The alert reader will notice that we have overlooked one important autumn color, those fierce, luminous reds we also enjoy, especially in sassafras, black tupelo, sweet gum, sugar maples, and red maples. Even as plants cease production of the chlorophyll, xanthophyll, and carotenoids each autumn, many plant species will at that time start to generate a different pigment, anthocyanin, for a brief period. This seems at once curious, given that most other plant functions are slowing down when this one ramps up, as well as noteworthy, since an act so brazen would seem to necessitate a clear and obvious purpose. A singular explanation, though, has eluded scientists, perhaps because the reasons are manifold, but experimental results have supported a few different hypotheses. For one thing, at the chemical level, anthocyanins produced in the fall seem to protect chloroplasts as they disassemble their chlorophyll molecules, which seems to help increase the efficiency with which the increasingly lethargic tree can salvage and reuse the dissolving chlorophyll’s valuable nitrogen atoms.4 Other studies suggest that the red coloration may [also] be a mechanism to protect plants from insects who are attracted to the yellows from the xanthophylls, and/or to reduce the harmful impacts of ultraviolet radiation.

On your next walk through the woods or even your neighborhood, consider taking a more careful look at the patterns of leaves around you. How does one leaf vary from the one next to it? Do you notice any suggestive clumps or patterns distinguishing one side of the plant from another? How about differences between the leaves at the top of the tree and those at the bottom? What color profiles seem to characterize different species of plants? What might that tell you about the chemistry inside? Can you hypothesize possible reasons that plant species may have evolved that particular chemistry?
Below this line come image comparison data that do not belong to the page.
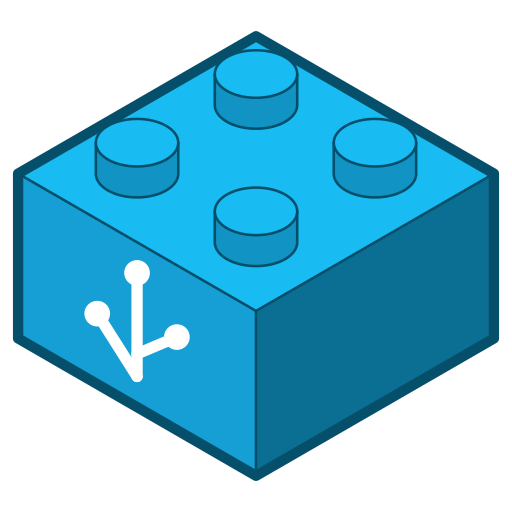
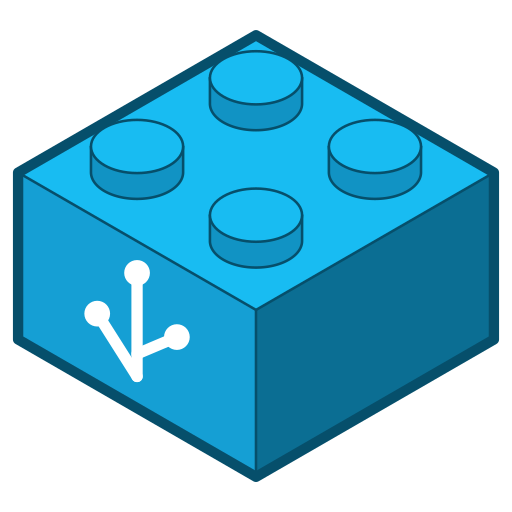
fix: match the brand brick to real 2x2 dimensions
Uses the 15.8 mm moulded footprint rather than the 16 mm nominal module, so the
body and studs each grow 1.27% relative to the plan square.

Studs stay deliberately larger than the real 2.4 mm radius: at icon sizes an
accurate stud reads as undersized, since a photograph sells it with highlights
and moulding that a 48 px icon cannot. docs/brand.md records the options
considered and why the middle one was taken.

diff --git a/scripts/generate_brand.py b/scripts/generate_brand.py
@@ -1,9 +1,10 @@
 #!/usr/bin/env python3
 """Draw the brand assets: an isometric 2x2 LEGO brick carrying the HA tree.
 
-Proportions come from a real 2x2 brick rather than from any drawing: a 16 mm
-footprint, 9.6 mm body, and 4.8 mm studs 1.8 mm tall at 8 mm pitch, all
-expressed as multiples of the plan square side. Run from the repo root:
+Proportions come from a real 2x2 brick rather than from any drawing: a 15.8 mm
+moulded footprint (two 8 mm pitches less the 0.2 mm clearance), a 9.6 mm body,
+and 4.8 mm studs 1.8 mm tall, all expressed as multiples of the plan square
+side. Run from the repo root:
 
     python3 scripts/generate_brand.py
 """
@@ -20,10 +21,12 @@ BRAND_DIR = Path("custom_components/lego/brand")
 
 ISO = 0.57735  # tan(30 degrees)
 
-# Real brick dimensions over the 16 mm footprint.
-BODY = 9.6 / 16
-STUD_R = 2.4 / 16
-STUD_RISE = 1.8 / 16
+# Real brick dimensions over the 15.8 mm moulded footprint.
+FOOTPRINT = 15.8
+BODY = 9.6 / FOOTPRINT
+# Studs are deliberately larger than the real 2.4 x 1.8 mm; see docs/brand.md.
+STUD_R = 2.65 / FOOTPRINT
+STUD_RISE = 1.5 / FOOTPRINT
 STUD_AT = (0.25, 0.75)
 
 TOP = "#18BCF2"

diff --git a/docs/brand.md b/docs/brand.md
@@ -1,0 +1,63 @@
+# Brand assets
+
+The icon and logo are an isometric 2x2 LEGO brick in Home Assistant blue, carrying
+the Home Assistant mark on its front-left face. Everything is drawn from constants
+by `scripts/generate_brand.py`; no artwork is hand-edited.
+
+```bash
+python3 scripts/generate_brand.py
+```
+
+That writes `assets/brick.svg` and the four PNGs HACS and Home Assistant expect:
+`icon.png` (256), `icon@2x.png` (512), `logo.png` (512x256) and `logo@2x.png`
+(1024x512). The `@2x` variants are not optional — a HiDPI client requests them and
+falls back inconsistently if they 404.
+
+## Dimensions
+
+Proportions come from a real brick rather than from a drawing of one, expressed as
+fractions of the moulded footprint so the drawing scales cleanly.
+
+| Measure | Real part | Constant |
+|---------|-----------|----------|
+| Footprint | 15.8 mm (two 8 mm pitches less 0.2 mm clearance) | `FOOTPRINT` |
+| Body height | 9.6 mm | `BODY` |
+| Stud pitch | 8 mm, so studs sit at 0.25 and 0.75 | `STUD_AT` |
+| Projection | 30 degrees | `ISO` |
+
+A 2x2 brick is genuinely squat: 15.8 mm across against 9.6 mm tall. It looks
+shorter still in isometric, because the width on screen is the *diagonal*
+(1.732 x 15.8), so the body reads as roughly a third of the icon's overall width.
+That is correct — a part half this height would be a plate (3.2 mm).
+
+## Studs
+
+Studs are the one deliberate departure from the real part. A real stud is 4.8 mm
+across on an 8 mm pitch — 0.60 of the spacing — which reads as undersized in a
+drawing, because a photograph also carries highlights, moulding text and shadows
+that sell the stud at a size an icon cannot.
+
+| Option | Diameter | Rise | Diameter / pitch | Notes |
+|--------|----------|------|------------------|-------|
+| Accurate | 4.8 mm | 1.8 mm | 0.60 | True to the part; small at 48 px. |
+| **Midway (current)** | **5.3 mm** | **1.5 mm** | **0.67** | Chunkier without looking cartoonish. |
+| Wider | 5.8 mm | 1.8 mm | 0.73 | Full stylised width, real rise. |
+| Wider and flatter | 5.8 mm | 1.2 mm | 0.73 | Reads as flat discs rather than cylinders. |
+
+Change `STUD_R` and `STUD_RISE` and re-run the generator to switch between these.
+
+Illustrated bricks elsewhere often oversize studs considerably, but the references
+that are freely licensed enough to measure use inconsistent projections and their
+own accuracy is disputed, so they were not treated as a target.
+
+## Drawing notes
+
+Two things that are easy to get wrong if this is ever rewritten:
+
+- **Studs are drawn after the top face**, each as its own side-plus-ellipse shape.
+  Drawing them into the same layer as the brick lets the body's edges cut through
+  their outlines.
+- **The Home Assistant mark is sheared by position, not by transform.** Applying a
+  shear to the drawing squashes the round line caps into ellipses and leaves a
+  visible seam where each node meets its branch; moving the node positions instead
+  keeps the circles true.

diff --git a/CLAUDE.md b/CLAUDE.md
@@ -36,6 +36,8 @@ coordinator, services…), invoke the `ha-integration` skill. Re-invoke it after
 | `sensor.py` / `calendar.py` | Entity platforms |
 | `services.py` | Actions, registered once in `async_setup` |
 
+Brand assets are generated, not hand-drawn — see `docs/brand.md` before touching them.
+
 ## Conventions
 
 - Conventional Commits; one version bump as the last commit before merge.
We invite you to share your observations and your hypotheses below, so that together we might all enjoy even deeper satisfaction and stimulation from the magic of autumn’s deciduous rainbow.

Sassafras albidum (sassafras)

1 The Chemistry of Autumn Leaf Colours, Andy Brunning,

2 Explainer: The Chemistry of Autumn, Fernando Gomollon-bel,

3 The Science Behind Fall Foliage, Dylan Stuntz,

4 The Science of Leaf Color Change, Scientists at Harvard Forest,

Photographs by Eric Anderson